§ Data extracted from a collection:
* * * * *

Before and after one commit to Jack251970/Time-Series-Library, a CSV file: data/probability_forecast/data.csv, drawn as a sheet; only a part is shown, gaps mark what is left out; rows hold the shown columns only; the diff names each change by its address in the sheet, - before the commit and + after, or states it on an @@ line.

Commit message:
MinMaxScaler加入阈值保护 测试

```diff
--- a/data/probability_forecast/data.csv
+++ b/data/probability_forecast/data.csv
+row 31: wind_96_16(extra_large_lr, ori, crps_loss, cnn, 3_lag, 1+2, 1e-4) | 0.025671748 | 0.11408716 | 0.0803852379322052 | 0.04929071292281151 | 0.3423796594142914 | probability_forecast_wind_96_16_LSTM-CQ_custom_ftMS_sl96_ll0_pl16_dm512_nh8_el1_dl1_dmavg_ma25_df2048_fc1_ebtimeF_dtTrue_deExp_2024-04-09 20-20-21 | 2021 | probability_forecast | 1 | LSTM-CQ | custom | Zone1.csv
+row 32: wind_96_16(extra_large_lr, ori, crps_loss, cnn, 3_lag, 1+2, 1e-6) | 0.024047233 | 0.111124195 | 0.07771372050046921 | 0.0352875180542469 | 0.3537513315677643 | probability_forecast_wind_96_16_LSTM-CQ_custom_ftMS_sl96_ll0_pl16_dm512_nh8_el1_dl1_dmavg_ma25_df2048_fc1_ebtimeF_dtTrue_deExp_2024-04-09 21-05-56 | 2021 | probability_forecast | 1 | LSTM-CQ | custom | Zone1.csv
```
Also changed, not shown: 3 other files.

* * * * *

In the entries above, find each line that includes the string "shown" and copy it.

Before and after one commit to Jack251970/Time-Series-Library, a CSV file: data/probability_forecast/data.csv, drawn as a sheet; only a part is shown, gaps mark what is left out; rows hold the shown columns only; the diff names each change by its address in the sheet, - before the commit and + after, or states it on an @@ line.
Also changed, not shown: 3 other files.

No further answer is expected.